The United Nations (UN) is the meeting place for almost all of the world’s nation states - there are only four independent states which aren’t in the UN (Taiwan, Kosovo, Vatican City, Palestine).¹ It’s basically a forum for countries to talk, make decisions and take action on how to deal with global issues like war, climate change and world poverty.²
The United Nations was founded in 1945, essentially to maintain international peace and make sure we’d never fight another world war again. Since then, it’s expanded into a huge international organisation which sets the agenda on a whole range of issues from poverty (United Nations Development Programme) to trade (United Nations Conference on Trade and Development) to health (World Health Organisation).³
One of the most well-known things the UN did was set the Millennium Development Goals, a list of goals for the global economy to achieve within fifteen years. The most ambitious one – cutting poverty in half by 2015 – was achieved, according to the their reports.
Another huge undertaking by the UN is the Universal Declaration of Human Rights - a list of thirty rights and freedoms that everybody in the world is entitled to, no matter who they are.⁴ A lot of economic ideas play into these rights: the right to economic security in terms of housing, food, water, and sanitation, for example, and the right to freely choose your employment and have protection against unemployment.⁵
In one sense, the UN has succeeded – we haven’t had another world war since it was created. But a lot of people criticise the organisation as inept, unequal and wasteful. Decision-making power within the UN is unequally distributed, particularly in its most powerful body, the Security Council, who make decisions on when it is right and legal to go to war. Only 5 countries permanently sit on the Council; the United States, the United Kingdom, France, Russia and China (the biggest victors of World War II in 1945.) These countries have a veto power, which means they can stop any vote, even if it has the support of the wider international community. For example, over the last 20 years, out of a total of 24 vetoes, 15 have been used by the USA to protect Israel.⁶
Managing 193 countries’ relationships is inevitably a bureaucratic task – another big criticism of the UN is that it’s too bureaucratic to be effective.
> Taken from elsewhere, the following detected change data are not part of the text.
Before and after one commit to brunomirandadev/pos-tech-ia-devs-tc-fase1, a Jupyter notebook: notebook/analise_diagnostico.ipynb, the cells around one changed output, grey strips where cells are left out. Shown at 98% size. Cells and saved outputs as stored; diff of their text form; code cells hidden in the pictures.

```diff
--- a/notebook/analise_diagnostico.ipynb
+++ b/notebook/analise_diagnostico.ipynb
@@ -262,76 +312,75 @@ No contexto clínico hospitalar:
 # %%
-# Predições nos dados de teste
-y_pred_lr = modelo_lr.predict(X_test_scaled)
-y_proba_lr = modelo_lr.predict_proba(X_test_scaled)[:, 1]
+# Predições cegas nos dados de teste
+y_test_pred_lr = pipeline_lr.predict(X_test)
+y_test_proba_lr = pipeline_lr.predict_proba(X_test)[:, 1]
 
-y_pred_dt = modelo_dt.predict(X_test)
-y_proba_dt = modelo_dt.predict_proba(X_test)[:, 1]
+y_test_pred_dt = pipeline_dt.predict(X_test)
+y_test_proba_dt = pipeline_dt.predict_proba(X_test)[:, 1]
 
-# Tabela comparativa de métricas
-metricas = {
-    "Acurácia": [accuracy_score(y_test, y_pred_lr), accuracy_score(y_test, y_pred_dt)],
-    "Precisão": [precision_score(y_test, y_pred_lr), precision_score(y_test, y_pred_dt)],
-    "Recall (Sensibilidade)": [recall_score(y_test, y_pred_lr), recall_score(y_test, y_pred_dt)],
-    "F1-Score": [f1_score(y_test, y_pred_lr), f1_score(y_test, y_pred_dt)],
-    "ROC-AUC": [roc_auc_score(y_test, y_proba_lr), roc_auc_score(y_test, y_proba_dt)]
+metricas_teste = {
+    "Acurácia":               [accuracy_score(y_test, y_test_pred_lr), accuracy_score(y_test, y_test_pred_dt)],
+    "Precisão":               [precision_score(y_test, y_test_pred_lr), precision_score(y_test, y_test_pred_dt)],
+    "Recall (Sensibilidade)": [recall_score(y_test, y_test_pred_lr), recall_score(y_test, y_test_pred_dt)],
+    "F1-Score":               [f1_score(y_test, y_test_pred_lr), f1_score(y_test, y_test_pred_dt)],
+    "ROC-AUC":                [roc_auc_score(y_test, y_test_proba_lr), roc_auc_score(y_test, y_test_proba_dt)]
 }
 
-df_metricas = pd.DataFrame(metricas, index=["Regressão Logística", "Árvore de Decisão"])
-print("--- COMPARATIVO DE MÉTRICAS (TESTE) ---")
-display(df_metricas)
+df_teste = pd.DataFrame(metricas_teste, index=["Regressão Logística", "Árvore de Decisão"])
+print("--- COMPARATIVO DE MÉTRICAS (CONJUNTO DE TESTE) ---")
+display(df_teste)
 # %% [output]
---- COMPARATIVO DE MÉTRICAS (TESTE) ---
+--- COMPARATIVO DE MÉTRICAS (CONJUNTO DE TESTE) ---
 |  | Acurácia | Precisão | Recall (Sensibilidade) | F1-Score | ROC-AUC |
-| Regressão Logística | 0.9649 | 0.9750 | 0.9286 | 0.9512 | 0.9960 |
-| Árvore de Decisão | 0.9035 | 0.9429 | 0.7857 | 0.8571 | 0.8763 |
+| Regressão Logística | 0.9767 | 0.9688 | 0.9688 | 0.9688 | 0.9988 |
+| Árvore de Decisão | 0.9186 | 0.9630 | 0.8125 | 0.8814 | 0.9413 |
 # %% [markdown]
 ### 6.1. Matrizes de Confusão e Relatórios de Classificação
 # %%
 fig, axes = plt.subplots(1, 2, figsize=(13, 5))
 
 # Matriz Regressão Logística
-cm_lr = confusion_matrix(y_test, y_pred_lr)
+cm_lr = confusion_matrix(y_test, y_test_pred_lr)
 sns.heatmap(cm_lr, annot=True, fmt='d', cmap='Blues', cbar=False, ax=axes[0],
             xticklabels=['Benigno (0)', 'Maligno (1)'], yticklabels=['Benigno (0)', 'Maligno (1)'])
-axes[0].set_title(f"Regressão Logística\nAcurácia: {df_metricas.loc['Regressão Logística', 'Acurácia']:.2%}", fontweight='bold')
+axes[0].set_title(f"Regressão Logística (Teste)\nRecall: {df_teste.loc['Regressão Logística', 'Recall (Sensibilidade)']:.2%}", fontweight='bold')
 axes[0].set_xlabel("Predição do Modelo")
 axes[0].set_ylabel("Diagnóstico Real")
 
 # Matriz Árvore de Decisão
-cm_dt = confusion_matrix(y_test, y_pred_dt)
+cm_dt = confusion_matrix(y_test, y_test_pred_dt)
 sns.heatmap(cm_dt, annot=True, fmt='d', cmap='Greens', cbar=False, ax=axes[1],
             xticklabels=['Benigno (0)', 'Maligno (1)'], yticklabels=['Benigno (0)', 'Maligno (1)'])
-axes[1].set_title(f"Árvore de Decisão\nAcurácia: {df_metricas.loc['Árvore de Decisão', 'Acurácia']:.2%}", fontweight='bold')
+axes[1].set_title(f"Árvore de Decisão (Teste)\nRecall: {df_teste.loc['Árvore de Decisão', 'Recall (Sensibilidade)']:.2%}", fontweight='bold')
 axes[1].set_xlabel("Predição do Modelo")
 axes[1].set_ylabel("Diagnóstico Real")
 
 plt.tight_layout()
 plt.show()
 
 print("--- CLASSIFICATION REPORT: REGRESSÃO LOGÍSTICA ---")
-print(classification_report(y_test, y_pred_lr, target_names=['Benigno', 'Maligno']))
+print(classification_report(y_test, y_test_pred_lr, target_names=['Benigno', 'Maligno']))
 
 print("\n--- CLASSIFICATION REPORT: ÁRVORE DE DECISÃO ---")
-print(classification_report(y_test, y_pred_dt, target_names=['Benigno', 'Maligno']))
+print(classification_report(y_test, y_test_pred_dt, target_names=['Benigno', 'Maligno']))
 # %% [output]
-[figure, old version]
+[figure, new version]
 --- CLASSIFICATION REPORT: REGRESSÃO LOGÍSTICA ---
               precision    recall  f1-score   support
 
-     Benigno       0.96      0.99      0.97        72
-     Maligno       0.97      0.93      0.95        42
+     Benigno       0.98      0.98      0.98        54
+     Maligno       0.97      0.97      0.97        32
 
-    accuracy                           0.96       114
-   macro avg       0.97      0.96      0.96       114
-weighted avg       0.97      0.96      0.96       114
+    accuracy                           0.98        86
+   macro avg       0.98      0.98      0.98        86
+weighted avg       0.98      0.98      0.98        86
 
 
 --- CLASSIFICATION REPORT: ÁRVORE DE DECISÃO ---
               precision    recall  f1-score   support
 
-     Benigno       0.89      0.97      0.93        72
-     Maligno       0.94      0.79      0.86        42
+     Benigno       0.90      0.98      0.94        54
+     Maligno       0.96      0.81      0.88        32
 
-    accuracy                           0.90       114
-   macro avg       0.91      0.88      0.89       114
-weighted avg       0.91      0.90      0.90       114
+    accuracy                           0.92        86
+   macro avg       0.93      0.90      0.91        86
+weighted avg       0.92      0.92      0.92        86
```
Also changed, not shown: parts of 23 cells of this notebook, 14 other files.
It’s cost global governments almost half a trillion dollars already, and is currently spending $40 billion dollars a year.⁷ Some question whether this represents money well-spent.